You could argue that to make truly great music a musician has to go through pain. Without experiencing the pain songs can ring false, sound like a love poem written by someone who has never been in love. Pain, it would seem, gives them a depth of experience, and a new perspective, which allows them to make songs that are relatable, poignant, and authentic. If pain is truly a prerequisite for great songwriting, Ezra Carey should be the Shakespeare of song. The journey to his first album, Though the Fire Keeps Us Warm, sounds like the second half of an episode of Behind the Music. Fortunately for Carey his troubles seem to be behind him, and with the album’s pending release his future seems to be bright.
Ezra Carey’s pain started after he graduated from college. He played coffee shops and bars around Portland, OR to make ends meet. His father was hospitalized for over three years, ultimately dying on Thanksgiving. Like many before him, to cope with the pain Carey turned to pills and booze. Eventually even those wouldn’t keep the pain at bay, so he took an extra large dose in an attempt to escape it forever. His girlfriend heard his heart stop beating and managed to revive him, but couldn’t deal with the aftermath. When she left he was forced to deal with his problems, alone, and he decided to fix them. Rather than escape the pain, he would exorcise it by writing songs about it, letting it go through music. Thus was born Though the Fire Keeps Us Warm.

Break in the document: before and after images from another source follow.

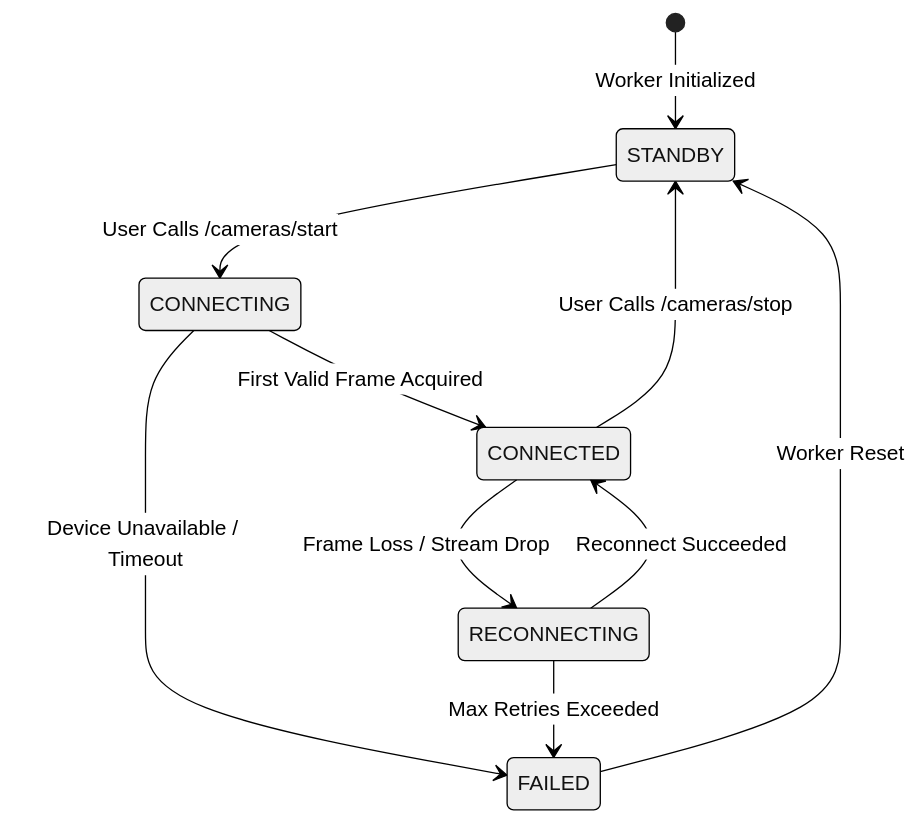
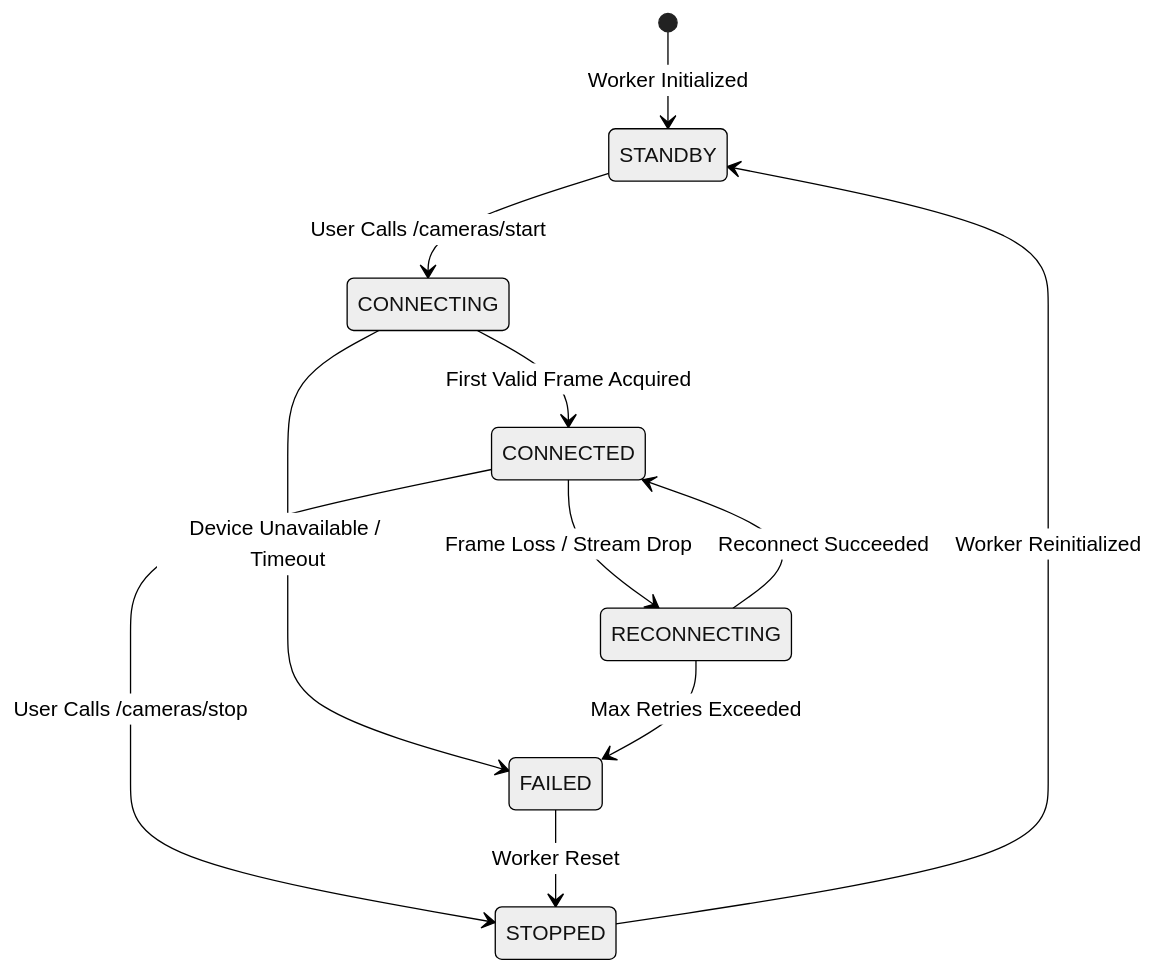
Before and after one commit to chanuka8/argus-gait-recognition: the second of 2 diagrams in README.md, drawn with Mermaid (neutral theme). The commit also changed other lines of this file and 19 other files, not shown here.

````diff
--- a/README.md
+++ b/README.md
@@ -256,12 +309,13 @@
 ```mermaid
 stateDiagram-v2
     [*] --> STANDBY: Worker Initialized
     STANDBY --> CONNECTING: User Calls /cameras/start
     CONNECTING --> CONNECTED: First Valid Frame Acquired
     CONNECTING --> FAILED: Device Unavailable / Timeout
     CONNECTED --> RECONNECTING: Frame Loss / Stream Drop
     RECONNECTING --> CONNECTED: Reconnect Succeeded
     RECONNECTING --> FAILED: Max Retries Exceeded
-    CONNECTED --> STANDBY: User Calls /cameras/stop
-    FAILED --> STANDBY: Worker Reset
+    CONNECTED --> STOPPED: User Calls /cameras/stop
+    FAILED --> STOPPED: Worker Reset
+    STOPPED --> STANDBY: Worker Reinitialized
 ```
````
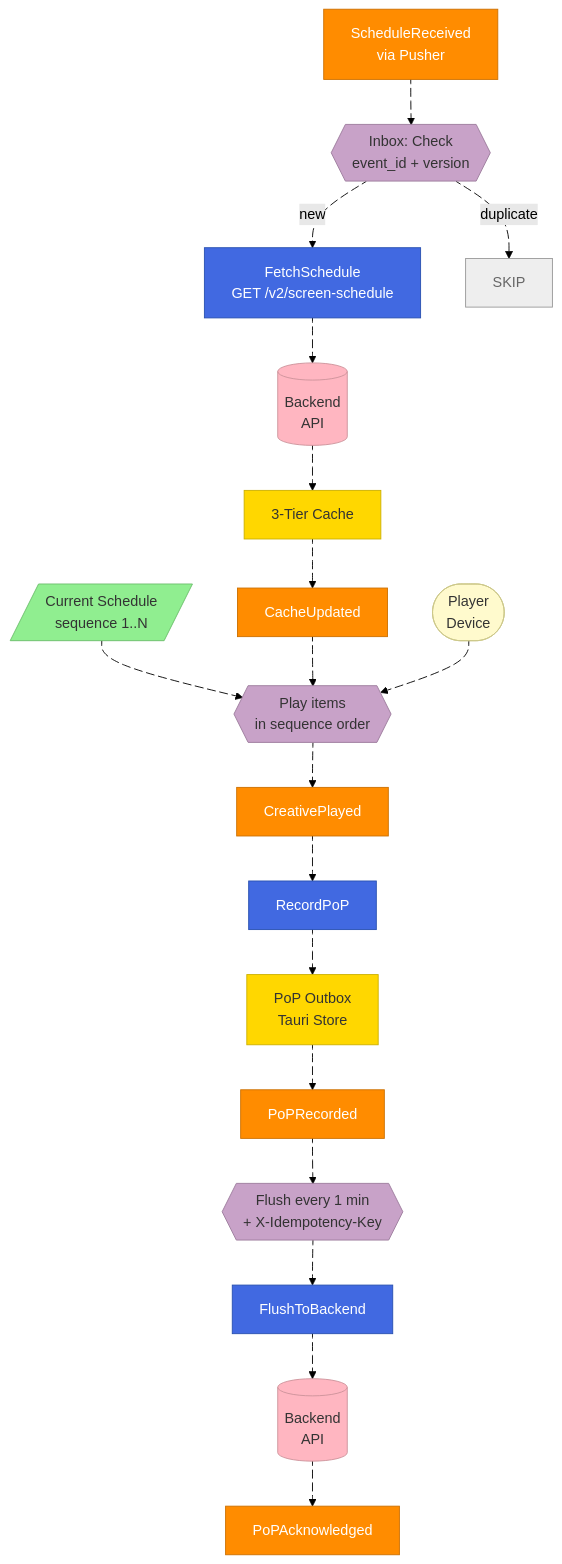
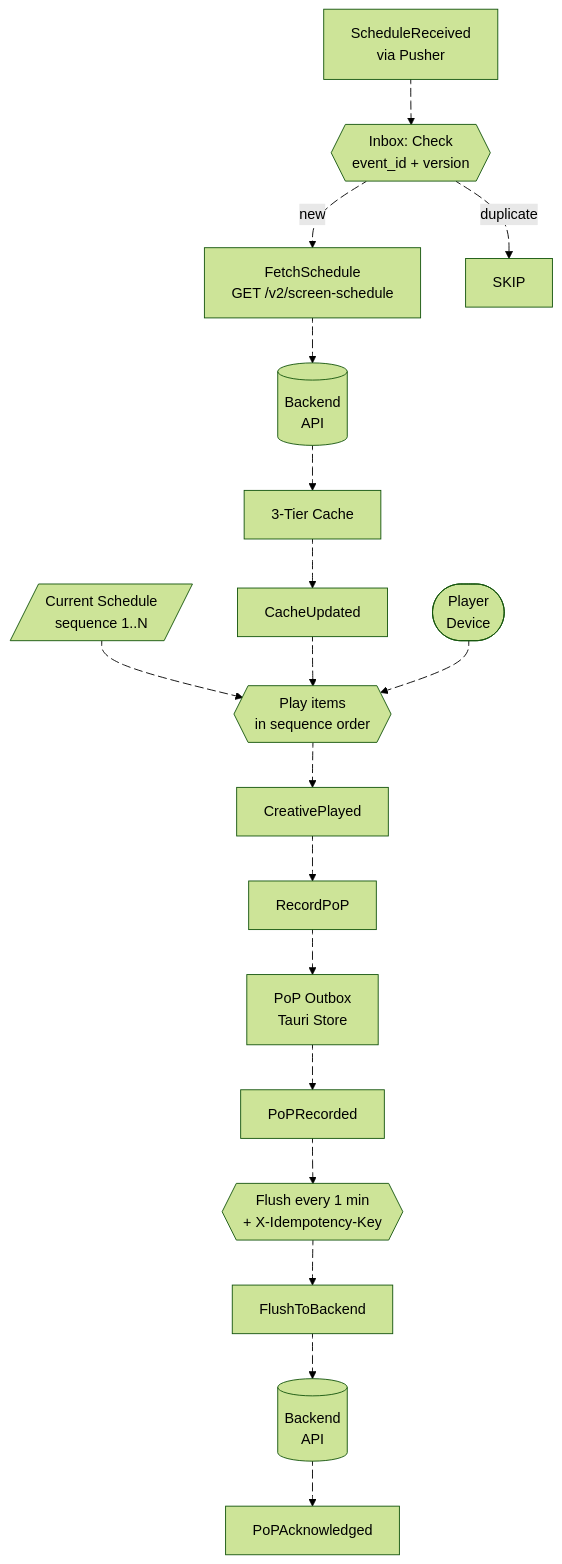
Before and after one commit to wasikarn/jira-generator: the diagram in scripts/diagrams/10-2-process-normal-play.mmd, drawn with Mermaid (forest theme). The commit also changed 8 other files, not shown here.

First line of the commit message:
refactor: remove custom color styling from all Event Storming diagrams

```diff
--- a/scripts/diagrams/10-2-process-normal-play.mmd
+++ b/scripts/diagrams/10-2-process-normal-play.mmd
@@ -1,88 +1,56 @@
 flowchart TD
     A_PLAYER(["Player<br/>Device"])
     E_RECEIVED["ScheduleReceived<br/>via Pusher"]
     POL_DEDUP{{"Inbox: Check<br/>event_id + version"}}
     C_FETCH["FetchSchedule<br/>GET /v2/screen-schedule"]
     EXT_API[("Backend<br/>API")]
     AGG_CACHE["3-Tier Cache"]
     E_CACHED["CacheUpdated"]
     RM_SCHEDULE[/"Current Schedule<br/>sequence 1..N"/]
     POL_PLAY{{"Play items<br/>in sequence order"}}
     E_PLAYED["CreativePlayed"]
     C_RECORD["RecordPoP"]
     AGG_OUTBOX["PoP Outbox<br/>Tauri Store"]
     E_POP["PoPRecorded"]
     POL_FLUSH{{"Flush every 1 min<br/>+ X-Idempotency-Key"}}
     C_FLUSH["FlushToBackend"]
     EXT_API2[("Backend<br/>API")]
     E_ACKED["PoPAcknowledged"]
 
     E_RECEIVED e3@--> POL_DEDUP
     POL_DEDUP e4@-->|"new"| C_FETCH
     POL_DEDUP e5@-->|"duplicate"| SKIP["SKIP"]
     C_FETCH e1@--> EXT_API
     EXT_API e6@--> AGG_CACHE
     AGG_CACHE e7@--> E_CACHED
     RM_SCHEDULE e8@-.-> POL_PLAY
     E_CACHED e9@--> POL_PLAY
     A_PLAYER e10@-.-> POL_PLAY
     POL_PLAY e11@--> E_PLAYED
     E_PLAYED e12@--> C_RECORD
     C_RECORD e13@--> AGG_OUTBOX
     AGG_OUTBOX e14@--> E_POP
     E_POP e15@--> POL_FLUSH
     POL_FLUSH e16@--> C_FLUSH
     C_FLUSH e2@--> EXT_API2
     EXT_API2 e17@--> E_ACKED
 
-    %% Events - Orange
-    style E_RECEIVED fill:#FF8C00,stroke:#CC7000,color:#fff
-    style E_CACHED fill:#FF8C00,stroke:#CC7000,color:#fff
-    style E_PLAYED fill:#FF8C00,stroke:#CC7000,color:#fff
-    style E_POP fill:#FF8C00,stroke:#CC7000,color:#fff
-    style E_ACKED fill:#FF8C00,stroke:#CC7000,color:#fff
-
-    %% Commands - Blue
-    style C_FETCH fill:#4169E1,stroke:#2850B0,color:#fff
-    style C_RECORD fill:#4169E1,stroke:#2850B0,color:#fff
-    style C_FLUSH fill:#4169E1,stroke:#2850B0,color:#fff
-
-    %% Aggregates - Yellow
-    style AGG_CACHE fill:#FFD700,stroke:#CCB000,color:#333
-    style AGG_OUTBOX fill:#FFD700,stroke:#CCB000,color:#333
-
-    %% Policies - Lilac
-    style POL_DEDUP fill:#C8A2C8,stroke:#9B7A9B,color:#333
-    style POL_PLAY fill:#C8A2C8,stroke:#9B7A9B,color:#333
-    style POL_FLUSH fill:#C8A2C8,stroke:#9B7A9B,color:#333
-
-    %% Actor - Light Yellow
-    style A_PLAYER fill:#FFFACD,stroke:#CCC88A,color:#333
-
-    %% Read Model - Green
-    style RM_SCHEDULE fill:#90EE90,stroke:#6BBE6B,color:#333
-
-    %% External - Pink
-    style EXT_API fill:#FFB6C1,stroke:#CC929A,color:#333
-    style EXT_API2 fill:#FFB6C1,stroke:#CC929A,color:#333
-
     e1@{ animation: slow }
     e2@{ animation: slow }
     e3@{ animation: fast }
     e4@{ animation: fast }
     e5@{ animation: fast }
     e6@{ animation: fast }
     e7@{ animation: fast }
     e8@{ animation: fast }
     e9@{ animation: fast }
     e10@{ animation: fast }
     e11@{ animation: fast }
     e12@{ animation: fast }
     e13@{ animation: fast }
     e14@{ animation: fast }
     e15@{ animation: fast }
     e16@{ animation: fast }
     e17@{ animation: slow }
 
     %% Skip
-    style SKIP fill:#eee,stroke:#999,color:#666
```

With this story as the backdrop, you’d expect the album to be full of self pity, but it’s not. The songs acknowledge his problems, but manage to exude persistence and hope for the future. They ring with a depth of emotion that’s impossible to fake. You can hear in his lyrics and vocals that he has lived every bit of it, but is determined to go on.